DSC_7473 The Economist is usually interesting; this week has more than usual. The first, which they title A row over an avian exhibitionist suggests how badly Ryan Zinke is serving America, is about yet more Trump administration blundering around acting without thinking; shades of my last post's warning about acting without thinking; it doesn't just apply to honeybees.
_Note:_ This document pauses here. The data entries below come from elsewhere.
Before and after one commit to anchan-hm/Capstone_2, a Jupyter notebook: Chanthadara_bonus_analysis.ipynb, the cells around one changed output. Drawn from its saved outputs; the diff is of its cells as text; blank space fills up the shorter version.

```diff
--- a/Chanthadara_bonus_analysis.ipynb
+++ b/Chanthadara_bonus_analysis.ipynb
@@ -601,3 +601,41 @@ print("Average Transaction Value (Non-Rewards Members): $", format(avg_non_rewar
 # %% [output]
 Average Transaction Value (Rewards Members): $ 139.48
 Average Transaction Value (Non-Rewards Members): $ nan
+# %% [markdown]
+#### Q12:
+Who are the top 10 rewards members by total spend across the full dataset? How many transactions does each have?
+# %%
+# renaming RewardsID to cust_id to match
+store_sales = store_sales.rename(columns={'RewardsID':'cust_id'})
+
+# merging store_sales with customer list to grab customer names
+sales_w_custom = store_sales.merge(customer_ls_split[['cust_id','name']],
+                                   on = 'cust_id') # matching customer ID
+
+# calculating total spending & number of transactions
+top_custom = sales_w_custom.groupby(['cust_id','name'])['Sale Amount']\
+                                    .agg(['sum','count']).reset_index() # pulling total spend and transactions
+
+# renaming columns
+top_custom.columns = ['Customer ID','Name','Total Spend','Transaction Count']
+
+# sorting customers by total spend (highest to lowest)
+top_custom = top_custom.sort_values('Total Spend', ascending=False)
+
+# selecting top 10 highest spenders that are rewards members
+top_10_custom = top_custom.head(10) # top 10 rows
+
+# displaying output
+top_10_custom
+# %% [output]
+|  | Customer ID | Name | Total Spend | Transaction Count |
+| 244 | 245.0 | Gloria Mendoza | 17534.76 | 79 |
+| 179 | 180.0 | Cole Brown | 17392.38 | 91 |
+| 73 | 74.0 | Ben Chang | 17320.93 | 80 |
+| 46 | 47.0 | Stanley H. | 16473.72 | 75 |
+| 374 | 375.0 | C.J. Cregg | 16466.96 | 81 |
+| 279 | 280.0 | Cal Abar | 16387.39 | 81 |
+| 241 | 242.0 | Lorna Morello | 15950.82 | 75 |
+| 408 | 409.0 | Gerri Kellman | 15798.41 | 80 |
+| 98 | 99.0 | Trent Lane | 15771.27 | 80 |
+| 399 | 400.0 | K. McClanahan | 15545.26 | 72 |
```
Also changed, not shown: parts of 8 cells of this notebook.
Britain’s space industry, Brexit’s final frontier is about Britain losing access to Galileo, the Europen version of GPS. Since the entire project is stupid, losing access to it will be fine, but for some reason TE is unable to see that; instead focussing on the usual stupid argument that we'll lose hi-tech jobs. Meh. Building satellite payloads seems to be lucrative but we should1 build ones that make commercial sense, not stupid ones built purely because Brussels has US-envy. Also, the reasons we'd lose access to it make no sense at all, other than politicking by idiots.

Chinese investment may help Greenland become independent from Denmark is sort-of about that, but the bit that interests us is
SHORTLY before the start of UN climate talks in Paris, in December 2015, giant blocks of ice were shipped in from Greenland and left to melt outside the Panthéon, reminding conference-goers to get serious about global warming. Ironically, a mere 48 hours after the talks concluded, Greenland, a self-governing part of Denmark, said it wanted to opt out of the climate agreement that had just been reached. The melting of Greenland’s ice sheet, which covers 80% of the island, has turned out to be an economic blessing for most of its 56,000 residents, 90% of whom are Inuit. The territory boasts a tenth of the world’s known deposits of rare-earth metals, and the receding ice is making more minerals accessible for the first time. More bits of the island are also being opened to tourists.
Which should remind us, yet again, that GW will have winners and losers. Meanwhile, Small isn't beautiful is about the swathe of countries with declining populations. It says all the usual obvious things, and I only mention if because of my recent foray into the Papia Poppaea law of Augustus.


1. When I say "we should" I of course mean the govt should get out of the way and let people build what satellite payloads they like.


I AGREE WITH ABU HAMZA- UP TO A POINT - Harry Hutton, on the button as usual.

No comments: